After locating the line that contains "Correct fitness" in the records below, write out exactly that line and each line after it through the one that contains "for i in range(1, self.N", and nothing else.

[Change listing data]

__________________________________________________

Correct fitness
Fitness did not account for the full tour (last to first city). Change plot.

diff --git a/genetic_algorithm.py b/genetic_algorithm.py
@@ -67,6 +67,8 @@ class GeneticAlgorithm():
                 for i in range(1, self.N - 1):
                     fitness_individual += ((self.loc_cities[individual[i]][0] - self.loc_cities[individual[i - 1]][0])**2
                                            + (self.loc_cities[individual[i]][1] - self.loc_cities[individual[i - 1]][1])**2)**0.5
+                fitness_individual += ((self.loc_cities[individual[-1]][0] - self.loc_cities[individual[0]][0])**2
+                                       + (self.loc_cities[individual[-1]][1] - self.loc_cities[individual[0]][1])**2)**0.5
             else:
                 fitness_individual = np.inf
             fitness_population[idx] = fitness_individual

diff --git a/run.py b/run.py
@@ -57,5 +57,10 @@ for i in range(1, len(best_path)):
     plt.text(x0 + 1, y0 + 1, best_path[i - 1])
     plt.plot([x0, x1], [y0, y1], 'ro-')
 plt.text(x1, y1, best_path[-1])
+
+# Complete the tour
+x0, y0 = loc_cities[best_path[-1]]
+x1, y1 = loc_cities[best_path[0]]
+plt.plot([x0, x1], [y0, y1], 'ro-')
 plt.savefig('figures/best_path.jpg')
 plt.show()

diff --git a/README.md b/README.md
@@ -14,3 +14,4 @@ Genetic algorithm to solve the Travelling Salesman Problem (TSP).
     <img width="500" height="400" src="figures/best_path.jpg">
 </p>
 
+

__________________________________________________

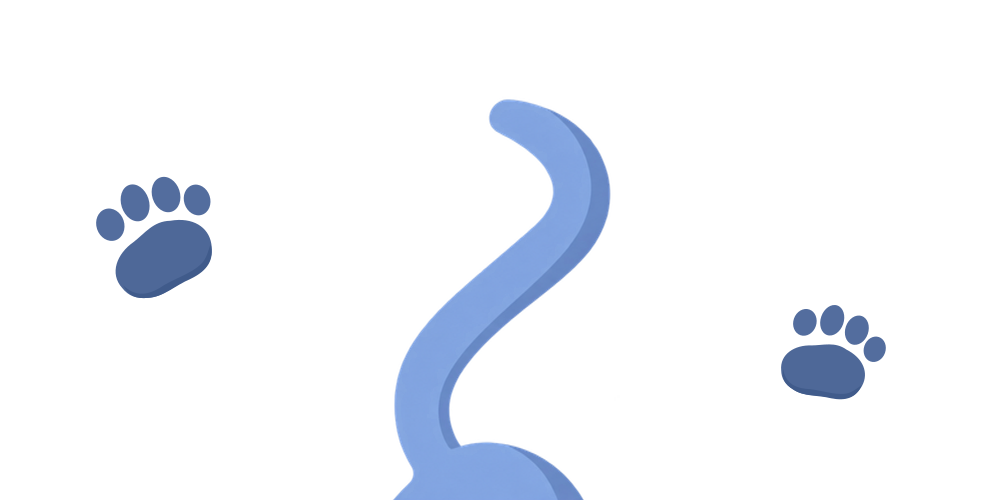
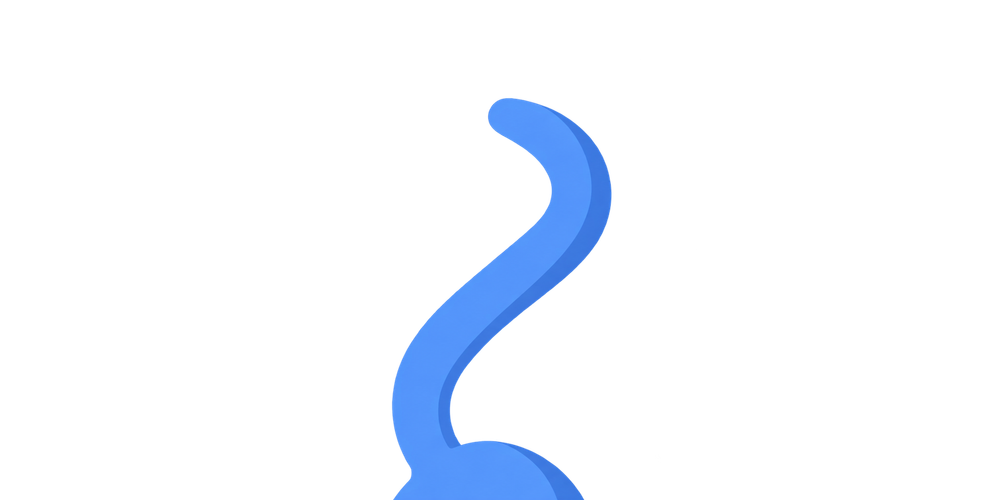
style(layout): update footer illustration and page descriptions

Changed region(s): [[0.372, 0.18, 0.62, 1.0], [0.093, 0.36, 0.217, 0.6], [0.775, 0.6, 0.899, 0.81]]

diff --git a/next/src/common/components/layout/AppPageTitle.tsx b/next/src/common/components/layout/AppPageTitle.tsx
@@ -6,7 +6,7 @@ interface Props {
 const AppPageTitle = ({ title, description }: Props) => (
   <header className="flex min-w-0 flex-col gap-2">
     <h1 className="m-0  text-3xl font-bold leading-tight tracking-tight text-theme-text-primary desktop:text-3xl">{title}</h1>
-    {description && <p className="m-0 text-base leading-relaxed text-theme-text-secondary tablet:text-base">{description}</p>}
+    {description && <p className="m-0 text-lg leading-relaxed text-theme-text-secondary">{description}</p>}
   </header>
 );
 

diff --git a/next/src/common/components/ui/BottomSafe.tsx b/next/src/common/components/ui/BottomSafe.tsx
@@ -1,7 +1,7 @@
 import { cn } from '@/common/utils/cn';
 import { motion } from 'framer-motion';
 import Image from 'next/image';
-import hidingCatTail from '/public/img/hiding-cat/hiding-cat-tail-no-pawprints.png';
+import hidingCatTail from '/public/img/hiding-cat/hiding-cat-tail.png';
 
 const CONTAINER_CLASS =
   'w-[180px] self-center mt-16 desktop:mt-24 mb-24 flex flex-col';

__________________________________________________

FINISHED EXERCISE:
Correct fitness
Fitness did not account for the full tour (last to first city). Change plot.

diff --git a/genetic_algorithm.py b/genetic_algorithm.py
@@ -67,6 +67,8 @@ class GeneticAlgorithm():
                 for i in range(1, self.N - 1):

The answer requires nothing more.